It’s also an opportunity to support a community organization, which is all the more reason to participate. Money collected through entry fees ($35 advance registration; $45 on race day) will allow the club to fund its various activities, including a keiki program. A program for youths is, in fact, the primary reason Hanalei Canoe Club was launched in 1973, when Hanalei Hawaiian Civic Club, which perpetuates native culture, wanted to provide an activity for keiki on the North Shore “so that they would have something positive to do,” explains Williams.

The club, which offers a positive, team-building atmosphere, has thrived ever since and has grown to encompass adults, as well.

“Over the years, it has become one of the strongest canoe clubs on the island, as well as the largest,” says Williams.

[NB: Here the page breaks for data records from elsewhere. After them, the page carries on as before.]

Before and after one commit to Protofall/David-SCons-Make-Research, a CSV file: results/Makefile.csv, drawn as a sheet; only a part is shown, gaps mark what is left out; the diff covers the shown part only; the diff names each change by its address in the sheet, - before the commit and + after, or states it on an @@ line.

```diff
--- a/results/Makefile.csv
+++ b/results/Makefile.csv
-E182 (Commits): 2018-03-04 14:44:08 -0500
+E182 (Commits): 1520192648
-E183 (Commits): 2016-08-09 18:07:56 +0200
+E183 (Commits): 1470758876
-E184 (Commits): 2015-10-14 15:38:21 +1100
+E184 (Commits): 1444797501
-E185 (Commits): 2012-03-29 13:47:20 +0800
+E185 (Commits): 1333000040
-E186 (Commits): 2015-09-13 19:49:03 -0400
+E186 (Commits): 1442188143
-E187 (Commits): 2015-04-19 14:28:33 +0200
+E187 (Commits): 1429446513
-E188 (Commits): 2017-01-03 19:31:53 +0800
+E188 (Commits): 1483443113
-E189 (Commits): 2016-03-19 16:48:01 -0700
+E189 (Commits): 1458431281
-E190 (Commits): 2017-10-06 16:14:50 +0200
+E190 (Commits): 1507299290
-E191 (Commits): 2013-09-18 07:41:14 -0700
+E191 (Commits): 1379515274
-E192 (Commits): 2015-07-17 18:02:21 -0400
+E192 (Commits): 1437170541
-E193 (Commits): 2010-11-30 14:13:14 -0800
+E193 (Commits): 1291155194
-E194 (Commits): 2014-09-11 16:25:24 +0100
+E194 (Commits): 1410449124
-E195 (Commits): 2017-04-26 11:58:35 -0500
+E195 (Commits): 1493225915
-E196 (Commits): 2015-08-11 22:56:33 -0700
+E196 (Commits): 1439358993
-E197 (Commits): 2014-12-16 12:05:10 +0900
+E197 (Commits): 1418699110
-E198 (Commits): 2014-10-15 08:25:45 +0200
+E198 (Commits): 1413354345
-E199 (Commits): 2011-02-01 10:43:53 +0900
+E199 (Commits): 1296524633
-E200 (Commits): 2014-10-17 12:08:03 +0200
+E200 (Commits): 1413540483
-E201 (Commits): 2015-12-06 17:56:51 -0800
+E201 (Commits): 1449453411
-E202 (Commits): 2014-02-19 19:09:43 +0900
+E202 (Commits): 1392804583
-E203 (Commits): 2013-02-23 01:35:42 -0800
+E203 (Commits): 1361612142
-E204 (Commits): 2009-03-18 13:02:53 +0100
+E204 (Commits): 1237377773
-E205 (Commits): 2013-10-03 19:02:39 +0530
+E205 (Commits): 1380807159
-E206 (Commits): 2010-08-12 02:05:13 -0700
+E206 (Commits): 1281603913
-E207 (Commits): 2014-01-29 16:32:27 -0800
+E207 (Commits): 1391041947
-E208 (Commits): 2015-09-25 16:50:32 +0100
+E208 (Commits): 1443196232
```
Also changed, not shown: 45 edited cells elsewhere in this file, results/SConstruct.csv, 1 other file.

Hanalei Canoe Club boasts some 260 members ranging in age from 8 to 80, including about 100 keiki. Members encompass skill sets from beginner to expert, so anyone can join. In winter, the club paddles Hanalei River, and during the summer, they make their trek into the bay.

Julie Wallace, who claims jokingly that she is an “overly senior” paddler, has been with the group 12 years. Before joining, she remembers watching canoes moving swiftly across the ocean on the North Shore. “And I would say, ‘Oh my goodness, I would just love to try that some time,'” she says.

Eventually she did and the rest, as they say, is history.

Mary Mair, club secretary, also immediately was smitten with the native sport and has been a member since 1998.

“I absolutely love to paddle,” she says. “I’m addicted to that feeling of working together and moving the canoe. It’s one of the most amazing feelings when you have a canoe with six people and you lift up onto the water and you’re gliding across the water — it’s pure bliss.”

Williams couldn’t agree more about the cherished sport she discovered after moving here from California three years ago.

“I just fell in love with it,” she says. The Nebraska native didn’t even see the ocean until she was 16, but it wasn’t long before she was hooked. “I love all things ocean,” she says.

She especially enjoys paddling because of its cultural aspect.

“You can feel the centuries of this traditional Polynesian-Hawaiian sport,” she says.

Outrigger canoe paddling dates back to Polynesians’ arrival in the islands, when they used these vessels to travel, transport goods and fish. Paddling didn’t officially become competitive in Hawaii until centuries later and is currently the state’s official sport.

Hanalei Canoe Club members can participate casually or compete in races. Most who join, however, like Williams, inevitably end up competing. She recalls her first trip paddling on Hanalei River, and she hasn’t looked back — she describes how the buildings, roads and noise disappeared, and mountains with cascading waterfalls took their place.

“And the hau bush flowers are floating down the river like little Chinese lanterns, and I’m like, ‘This is exercise?’ I mean, I could be in a gym on the treadmill,” she says.

“It’s so awesome, it’s like winning the lotto. I can’t imagine life without it.”

She also enjoys the friendships she’s made over the years and the teamwork, particularly when everyone volunteers to participate in events such as the Haena Run that help ensure they will continue paddling together.

“It’s rewarding to be involved in something that is so much bigger than any of us individually,” says Mair.

The start time for walkers is 6 a.m., with runners following at 7. Free shuttle service from Hanalei Pier to Haena begins at 4:45 a.m. The last shuttle for walkers leaves at 5:15 a.m.; and 6:20 for runners. For those who want a bit less of a challenge, a 5K (3.1-miles.) run at 7 a.m. begins and ends at Hanalei Pier, as well as a 1-mile keiki run.

The races conclude with a $7 pancake breakfast at Hanalei Canoe Club. Visit hanaleicanoeclub.org for more information.